Boston, whose cobbled streets and sidewalk cafes help make it one of America's most European cities, may be going even more continental. The latest import: double-decker buses from England.
Those tall red buses, as characteristic of London as black cabs, bobbies, and bowler hats, may soon be swaying gently through the winding streets of this 351- year-old New England city.
And while they will add, in the eyes of the region's numerous Anglophiles, more than a touch of class, their purpose will be entirely practical: They will link the already-developed areas near the harbor to the new $318 million Copley Place complex in the Back Bay.
That project, now under construction and scheduled to open in 1984, will include two hotels, four office towers, more than a quarter-million square feet of retail space (including a branch of the up-market department store, Neiman-Marcus), and 100 housing units.
Sitting atop the Massachusets Turnpike near the Prudential Center, and accessible by car from the suburbs, it will also include parking spaces for 1, 432 cars.
And that, as a famous Englishman once said in another context, is the rub.
Given all the activity -- an estimated 12,000 to 14,000 people a day -- the retailers in Copley Place can expect what planners politely describe as a "shortfall" of at least 200 parking places.
Whichever side of the street you drive on, that translates into something both Londoners and Bostonians understand: You might not find a place to park when you come to town.
Enter the buses. They will link the city's two other lively retail centers -- Quincy Market and Downtown Crossing -- with the Back Bay, and help spread the burden of parking to other areas of the city. Along the way -- especially from those prized top-level seats at the very front, where the view is far better than even the driver's -- they will provide panoramic scenes of the mile of parks and streescapes separating these areas.
The idea for importing the used buses (of pre-1968 vintage because of air-quality regulations) came from the Back Bay Association, a group of businessmen within an area that includes posh Newbury and busy Boylston Streets. The association's executive director, Stuart Robbins, told the Monitor that he hopes the 9.5-acre Copley Place development will make Back Bay "the uptown of the downtown."
But some retailers -- whose shops include such well-known names as Lord & Taylor, Brooks Brothers, Bonwit Teller, and Shreve, Crump & Low -- have been worried about competition from a new complex adazzle with its mirrored walls, waterfalls, escalators, and skylights. They have initiated a $20,000 marketing survey, Mr. Robbins says, to find out who comes to the Back Bay and why.
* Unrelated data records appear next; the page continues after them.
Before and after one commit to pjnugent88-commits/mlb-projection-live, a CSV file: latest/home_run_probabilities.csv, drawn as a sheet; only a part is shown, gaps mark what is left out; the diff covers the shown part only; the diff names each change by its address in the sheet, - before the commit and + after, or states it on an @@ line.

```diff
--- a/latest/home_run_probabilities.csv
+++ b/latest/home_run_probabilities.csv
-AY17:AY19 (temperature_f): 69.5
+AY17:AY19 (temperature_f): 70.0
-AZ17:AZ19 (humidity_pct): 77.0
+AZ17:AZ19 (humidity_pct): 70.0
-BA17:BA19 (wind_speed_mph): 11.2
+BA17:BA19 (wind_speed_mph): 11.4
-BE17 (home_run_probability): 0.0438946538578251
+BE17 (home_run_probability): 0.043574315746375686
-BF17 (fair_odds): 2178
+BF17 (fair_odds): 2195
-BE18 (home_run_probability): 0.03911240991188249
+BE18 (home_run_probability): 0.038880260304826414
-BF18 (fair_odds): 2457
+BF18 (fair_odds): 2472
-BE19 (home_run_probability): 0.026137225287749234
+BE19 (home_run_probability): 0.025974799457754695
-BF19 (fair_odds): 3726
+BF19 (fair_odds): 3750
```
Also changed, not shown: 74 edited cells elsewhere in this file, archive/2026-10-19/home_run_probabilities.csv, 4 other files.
Whoever they are -- day-trippers, tourists, residents, or office workers on lunch break -- the buses, they hope, will help them circulate throughout the whole district.
The plan began with a suggestion that the city run the bus route. But, Robbins says, that was abandoned as the city (in marked contrast to the boom in the private sector) entered the turbulent fiscal waters in the past year. The plan now calls for a private corporation to buy and run the buses. Robbins thinks passengers will end up paying about 50 cents a ride -- the same as a subway token. Other revenue will come from advertizing carried on the buses.
So far the City Council has approved the route, although permits are still pending from other licensing agencies. Robbins expects the right-hand-drive feature of the buses will cause no problem. But one modification will surely be needed: a change in the doors. Without that, the buses would discharge passengers plump in the middle of the street. Safety regulations may also require the installation of a second staircase to the upper level.
And the color: Will he retain the bold, bright red that makes London buses instantly visible above the traffic?
"Absolutely!" Robbins says.
After all, Boston, for all its new glitter, still has a sense of tradition.